Required action:
Exactly what is written in the records below should be returned, minus the images.

Materials provided: Begin

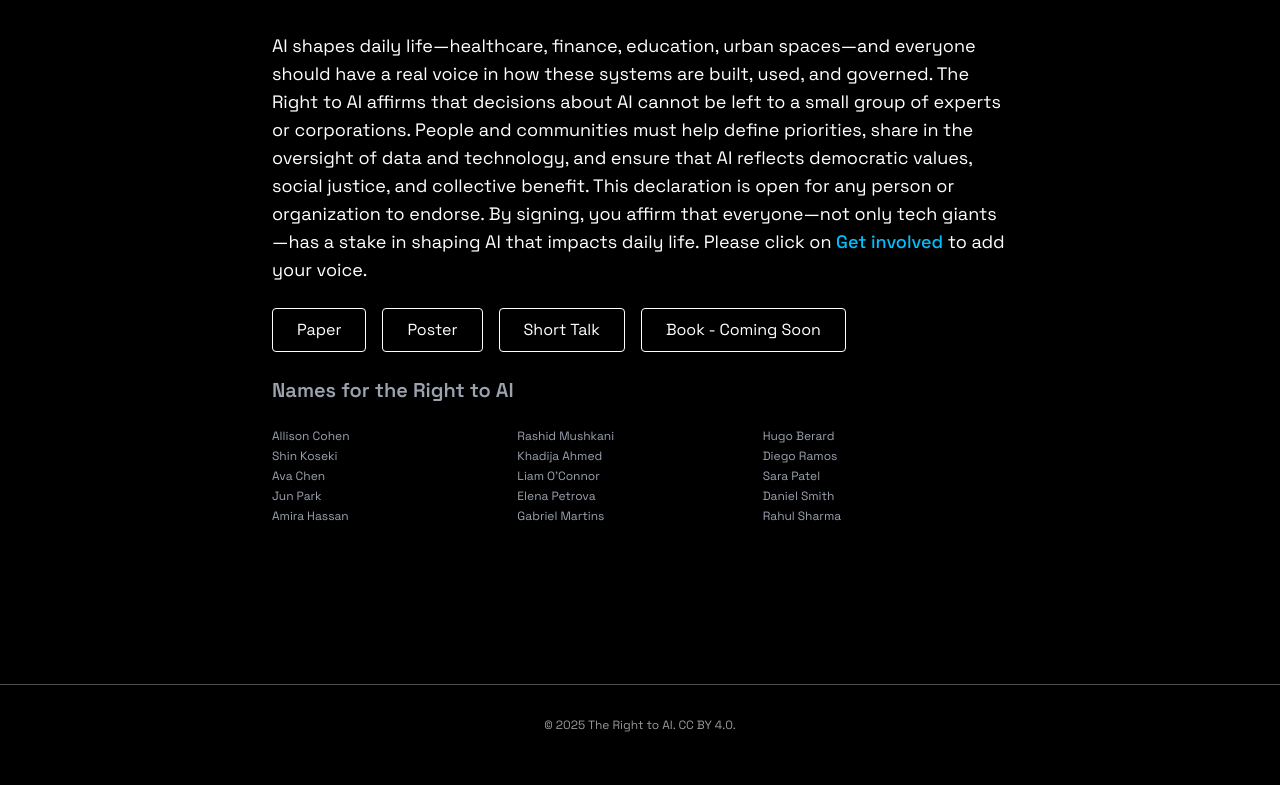
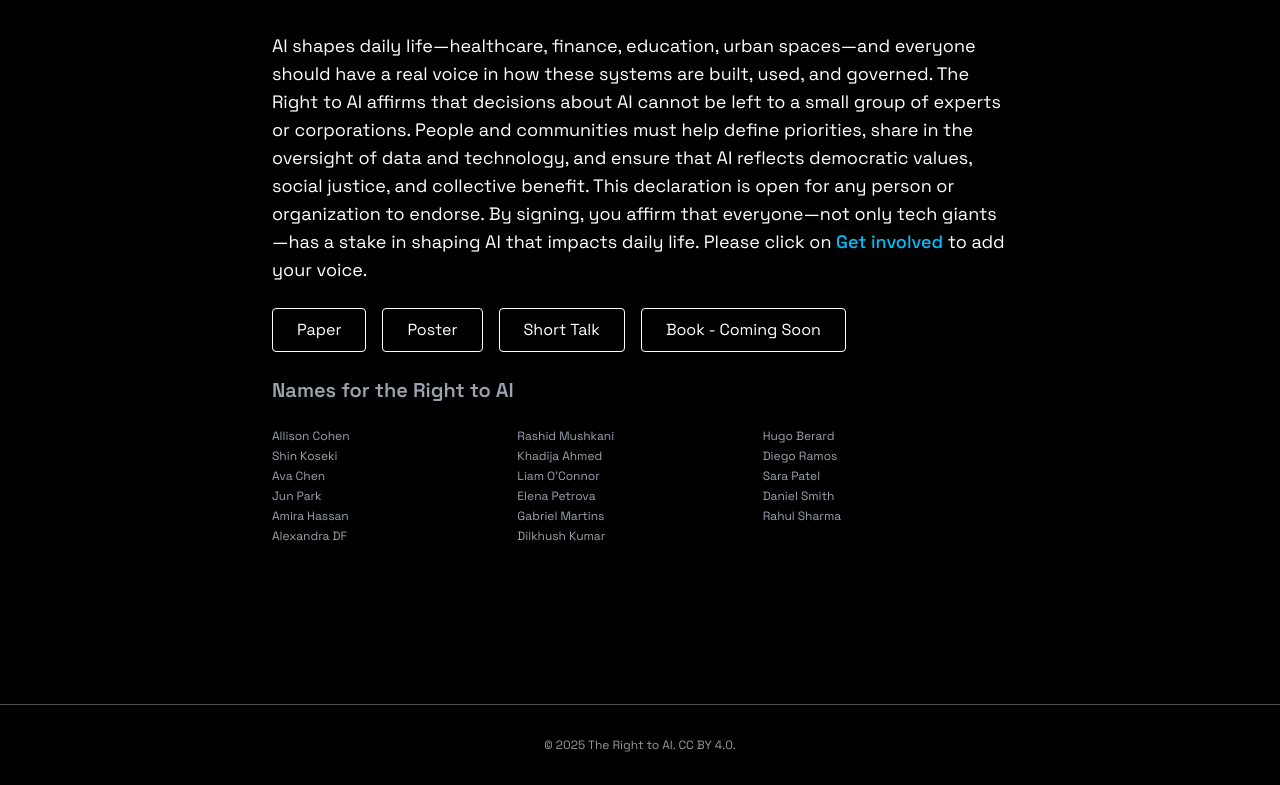
Before and after one commit to rsdmu/therighttoai, a Next.js app: page / in a window 1280 px wide. Shown: the part 916-1701 px from the top of the page. Built offline with nearby package versions, Linux system fonts and the light colour scheme.

Commit message:
Add new signatures to homepage

```diff
--- a/app/page.tsx
+++ b/app/page.tsx
@@ -68,6 +68,8 @@ export default function Home() {
           <span>Amira Hassan</span>
           <span>Gabriel Martins</span>
           <span>Rahul Sharma</span>
+          <span>Alexandra DF</span>
+          <span>Dilkhush Kumar</span>
         </div>
 
       </Section>
```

Materials provided: End

Answer to this exercise:
Before and after one commit to rsdmu/therighttoai, a Next.js app: page / in a window 1280 px wide. Shown: the part 916-1701 px from the top of the page. Built offline with nearby package versions, Linux system fonts and the light colour scheme.

Commit message:
Add new signatures to homepage

```diff
--- a/app/page.tsx
+++ b/app/page.tsx
@@ -68,6 +68,8 @@ export default function Home() {
           <span>Amira Hassan</span>
           <span>Gabriel Martins</span>
           <span>Rahul Sharma</span>
+          <span>Alexandra DF</span>
+          <span>Dilkhush Kumar</span>
         </div>
 
       </Section>
```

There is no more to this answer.